Terrazzo basically as kind of concrete floor with stone chips, has all outstanding same as concrete:
1. Sustainability. Concrete floors are a sustainable option if you use an existing concrete slab, avoiding the consumption of new materials. And they need not be relegated to basements or garages. Once the concrete is sanded down and polished or sealed, it looks perfectly refined in a traditional kitchen or living room, especially when layered with Oriental rugs and pretty furnishings and fixtures.
2. Easy care. The only maintenance required of concrete floors is weekly mopping with soapy water. I recommend installing a baseboard along with the concrete floor as well, even though you think you may not need it. Just imagine what a dirty mop would leave behind in the crevice where the floor meets the wall if there were no baseboard.
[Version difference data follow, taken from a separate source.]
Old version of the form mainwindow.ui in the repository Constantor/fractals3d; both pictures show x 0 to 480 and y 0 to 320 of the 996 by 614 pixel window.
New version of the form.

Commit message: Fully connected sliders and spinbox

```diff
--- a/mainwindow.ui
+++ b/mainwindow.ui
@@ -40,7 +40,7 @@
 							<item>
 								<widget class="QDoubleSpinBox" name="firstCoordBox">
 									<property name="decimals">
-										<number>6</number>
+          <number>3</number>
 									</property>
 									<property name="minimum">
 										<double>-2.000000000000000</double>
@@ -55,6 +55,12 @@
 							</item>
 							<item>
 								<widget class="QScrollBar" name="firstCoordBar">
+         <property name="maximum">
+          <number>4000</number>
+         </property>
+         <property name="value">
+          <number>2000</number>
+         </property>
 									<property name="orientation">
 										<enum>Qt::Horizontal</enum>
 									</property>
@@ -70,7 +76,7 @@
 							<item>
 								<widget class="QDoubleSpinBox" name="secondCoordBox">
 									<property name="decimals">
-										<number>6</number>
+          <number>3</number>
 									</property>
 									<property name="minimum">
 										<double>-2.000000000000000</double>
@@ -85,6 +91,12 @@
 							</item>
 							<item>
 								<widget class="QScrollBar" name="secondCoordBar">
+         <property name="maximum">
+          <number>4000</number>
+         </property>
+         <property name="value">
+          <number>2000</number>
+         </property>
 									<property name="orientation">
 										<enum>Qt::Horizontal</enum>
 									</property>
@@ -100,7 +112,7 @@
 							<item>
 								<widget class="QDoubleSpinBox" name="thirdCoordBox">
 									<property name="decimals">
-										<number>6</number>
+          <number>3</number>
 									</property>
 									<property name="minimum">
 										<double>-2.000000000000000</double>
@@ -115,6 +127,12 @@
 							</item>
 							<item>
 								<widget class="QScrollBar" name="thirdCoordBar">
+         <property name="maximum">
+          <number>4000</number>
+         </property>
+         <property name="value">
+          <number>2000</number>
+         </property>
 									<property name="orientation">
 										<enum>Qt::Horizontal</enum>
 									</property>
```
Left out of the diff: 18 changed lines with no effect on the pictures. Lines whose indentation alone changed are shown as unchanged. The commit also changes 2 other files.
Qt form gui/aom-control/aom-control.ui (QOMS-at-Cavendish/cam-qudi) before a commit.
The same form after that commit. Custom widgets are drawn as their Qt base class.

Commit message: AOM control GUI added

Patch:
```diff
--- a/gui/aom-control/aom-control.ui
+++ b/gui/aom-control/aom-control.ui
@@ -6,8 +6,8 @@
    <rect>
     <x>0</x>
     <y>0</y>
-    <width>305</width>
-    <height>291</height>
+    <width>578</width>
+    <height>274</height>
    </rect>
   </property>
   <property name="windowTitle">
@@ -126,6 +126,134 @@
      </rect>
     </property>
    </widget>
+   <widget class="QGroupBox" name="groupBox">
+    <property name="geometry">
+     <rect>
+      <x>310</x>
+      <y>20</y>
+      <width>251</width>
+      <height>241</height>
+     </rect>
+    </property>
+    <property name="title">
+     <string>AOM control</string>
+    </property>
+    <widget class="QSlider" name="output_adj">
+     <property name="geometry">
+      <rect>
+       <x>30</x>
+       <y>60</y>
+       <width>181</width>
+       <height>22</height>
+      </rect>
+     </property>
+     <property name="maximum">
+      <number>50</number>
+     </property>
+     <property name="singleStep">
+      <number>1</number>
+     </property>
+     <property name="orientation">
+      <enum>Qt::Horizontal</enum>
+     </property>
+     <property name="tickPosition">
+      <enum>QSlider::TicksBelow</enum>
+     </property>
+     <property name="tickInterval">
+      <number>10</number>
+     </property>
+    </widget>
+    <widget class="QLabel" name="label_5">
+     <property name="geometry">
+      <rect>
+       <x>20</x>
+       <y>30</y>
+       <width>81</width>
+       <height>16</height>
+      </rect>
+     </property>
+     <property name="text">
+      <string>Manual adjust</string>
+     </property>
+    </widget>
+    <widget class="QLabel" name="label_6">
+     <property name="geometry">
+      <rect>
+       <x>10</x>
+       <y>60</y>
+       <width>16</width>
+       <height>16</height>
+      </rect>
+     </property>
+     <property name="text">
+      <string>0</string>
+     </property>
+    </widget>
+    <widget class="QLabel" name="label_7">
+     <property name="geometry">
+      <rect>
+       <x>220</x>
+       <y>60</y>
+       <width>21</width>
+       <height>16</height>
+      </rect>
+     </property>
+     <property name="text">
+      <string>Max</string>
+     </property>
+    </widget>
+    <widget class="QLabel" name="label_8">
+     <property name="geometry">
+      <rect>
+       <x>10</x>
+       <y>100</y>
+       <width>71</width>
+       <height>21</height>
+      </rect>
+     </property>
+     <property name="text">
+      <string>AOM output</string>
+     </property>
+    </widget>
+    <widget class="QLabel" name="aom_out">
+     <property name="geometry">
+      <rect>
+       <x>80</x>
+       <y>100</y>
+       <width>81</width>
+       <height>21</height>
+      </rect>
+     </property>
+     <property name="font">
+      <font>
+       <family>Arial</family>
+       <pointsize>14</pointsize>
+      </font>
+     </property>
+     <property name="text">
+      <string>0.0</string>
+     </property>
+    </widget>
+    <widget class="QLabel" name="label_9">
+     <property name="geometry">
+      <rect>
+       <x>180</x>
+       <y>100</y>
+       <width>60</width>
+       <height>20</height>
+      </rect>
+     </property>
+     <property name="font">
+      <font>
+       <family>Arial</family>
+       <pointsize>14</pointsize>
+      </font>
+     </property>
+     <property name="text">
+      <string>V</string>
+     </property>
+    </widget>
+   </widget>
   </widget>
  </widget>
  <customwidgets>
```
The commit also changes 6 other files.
And it will make your choice look finished and intentional.
3. Economical. The cost of concrete floors is very low, about $2 to $6 per square foot to polish a plain gray slab, giving it a lustrous sheen. The concrete's tonal differences, subtle cracks and aggregates take on a stone ike, natural feel.
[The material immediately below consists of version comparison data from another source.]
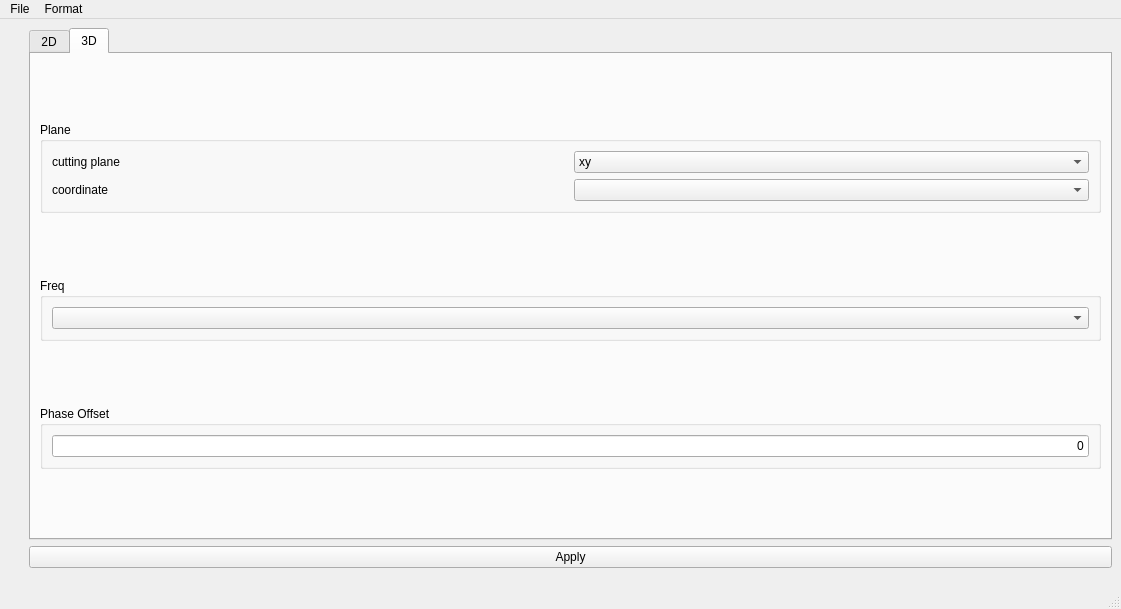
Above: ui/main_window.ui from yn4k4nishi/aemwel_viewer before the change. Below: the same form after it.
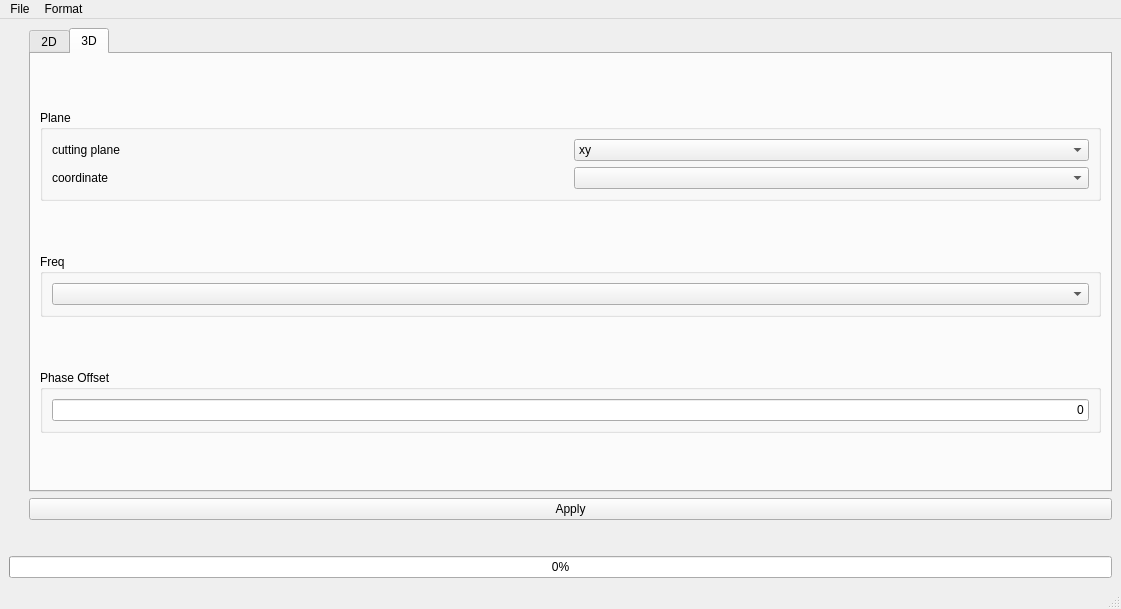
That is the form after the change.

The edit to the form file:
```diff
--- a/ui/main_window.ui
+++ b/ui/main_window.ui
@@ -14,7 +14,9 @@
    <string>AEMWEL Viewer</string>
   </property>
   <widget class="QWidget" name="centralwidget">
-   <layout class="QHBoxLayout" name="horizontalLayout">
+   <layout class="QVBoxLayout" name="verticalLayout_10">
+    <item>
+     <layout class="QHBoxLayout" name="horizontalLayout_4">
     <item>
      <layout class="QVBoxLayout" name="verticalLayout_plot">
       <property name="leftMargin">
@@ -224,6 +226,22 @@
        </widget>
       </item>
      </layout>
+      </item>
+     </layout>
+    </item>
+    <item>
+     <widget class="QLabel" name="label_path">
+      <property name="text">
+       <string/>
+      </property>
+     </widget>
+    </item>
+    <item>
+     <widget class="QProgressBar" name="progressBar">
+      <property name="value">
+       <number>0</number>
+      </property>
+     </widget>
     </item>
    </layout>
   </widget>
```
Lines whose indentation alone changed are shown as unchanged.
4. Longevity. A floor that has been polished and maintained can be expected to last a hundred years or more. In this home, let's appreciate how an aged and cracked concrete floor was not hidden under new tiles or carpet. Instead it is celebrated for the history it holds, and has been put on display along with other architecturally salvaged materials.
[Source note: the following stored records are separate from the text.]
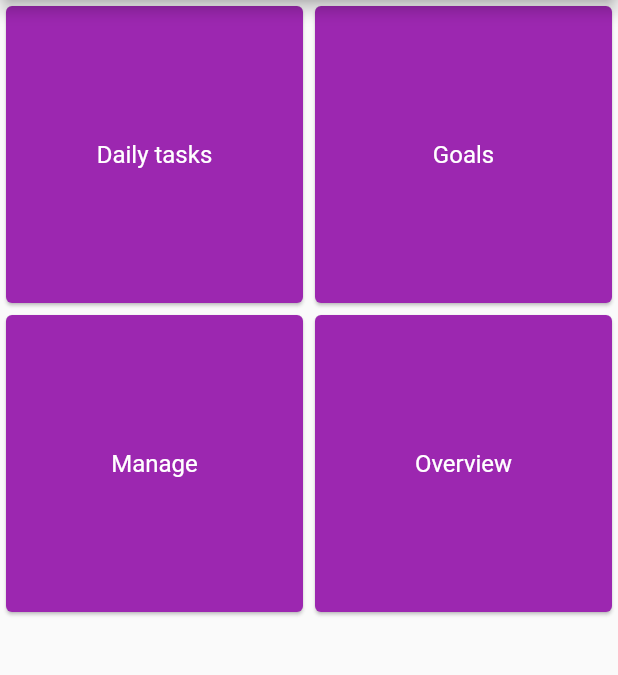
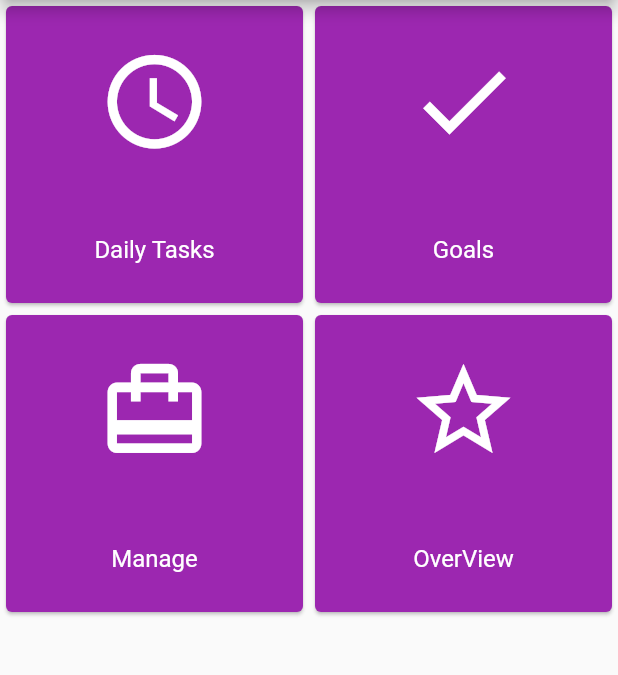
Before and after one commit to HenriqueHott/AgileTasksApp, a Flutter app: the screen it shows after launch, on a phone screen of 412 x 824 dp, the part 84-759 px from its top. Run offline on Flutter 3.47's test engine with Material 2 defaults, Android fonts, the phone set to English and light mode, and no system bars.

Commit message:
Home Page - Icons added to Items in the GridView

```diff
--- a/lib/components/grid_item.dart
+++ b/lib/components/grid_item.dart
@@ -4,10 +4,13 @@ import 'package:flutter/material.dart';
 typedef void TitlePressedCallback();
 
 class GridItem extends StatelessWidget {
-  GridItem({@required this.itemName, @required this.onPressed}) : super();
+  GridItem(
+      {@required this.itemName, @required this.icon, @required this.onPressed})
+      : super();
 
   final String itemName;
   final TitlePressedCallback onPressed;
+  final Icon icon;
 
   @override
   Widget build(BuildContext context) {
@@ -19,6 +22,7 @@ class GridItem extends StatelessWidget {
           mainAxisAlignment: MainAxisAlignment.spaceAround,
           crossAxisAlignment: CrossAxisAlignment.center,
           children: [
+            icon,
             Text(
               this.itemName,
               style: TextStyle(color: Colors.white, fontSize: 16.0),
--- a/lib/screens/home_page.dart
+++ b/lib/screens/home_page.dart
@@ -2,12 +2,43 @@ import 'package:Agile_Tasks_App/components/grid_item.dart';
 import 'package:flutter/cupertino.dart';
 import 'package:flutter/material.dart';
 
+class _FeatureItem {
+  _FeatureItem({@required this.name, @required this.icon});
+
+  final String name;
+  final Icon icon;
+}
+
 class HomePage extends StatelessWidget {
-  final List<String> _featuresNames = [
-    "Daily tasks",
-    "Goals",
-    "Manage",
-    "Overview"
+  final List<_FeatureItem> _featuresItems = [
+    _FeatureItem(
+        name: "Daily Tasks",
+        icon: Icon(
+          Icons.schedule,
+          size: 75.0,
+          color: Colors.white,
+        )),
+    _FeatureItem(
+        name: "Goals",
+        icon: Icon(
+          Icons.check,
+          size: 75.0,
+          color: Colors.white,
+        )),
+    _FeatureItem(
+        name: "Manage",
+        icon: Icon(
+          Icons.card_travel,
+          size: 75.0,
+          color: Colors.white,
+        )),
+    _FeatureItem(
+        name: "OverView",
+        icon: Icon(
+          Icons.star_border,
+          size: 75.0,
+          color: Colors.white,
+        )),
   ];
 
   final Function _handleFeaturePressed = () {
@@ -23,9 +54,11 @@ class HomePage extends StatelessWidget {
         body: Center(
           child: GridView.count(
             crossAxisCount: 2,
-            children: _featuresNames
-                .map((e) =>
-                    GridItem(itemName: e, onPressed: _handleFeaturePressed))
+            children: _featuresItems
+                .map((it) => GridItem(
+                    itemName: it.name,
+                    icon: it.icon,
+                    onPressed: _handleFeaturePressed))
                 .toList(),
           ),
         ));
```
5. Versatility. For exterior applications, silicone-based penetrating sealers can be used to avoid the wet look. We can see here how Terrazzo is a good flooring material for indoor-outdoor transitions.
The only difference between the terrazzo and concrete is the terrazzo surface is with stone aggregates, and it can be dyed in to many colors.
Find more terrazzo colors and products at www.terrazzotileslabs.com.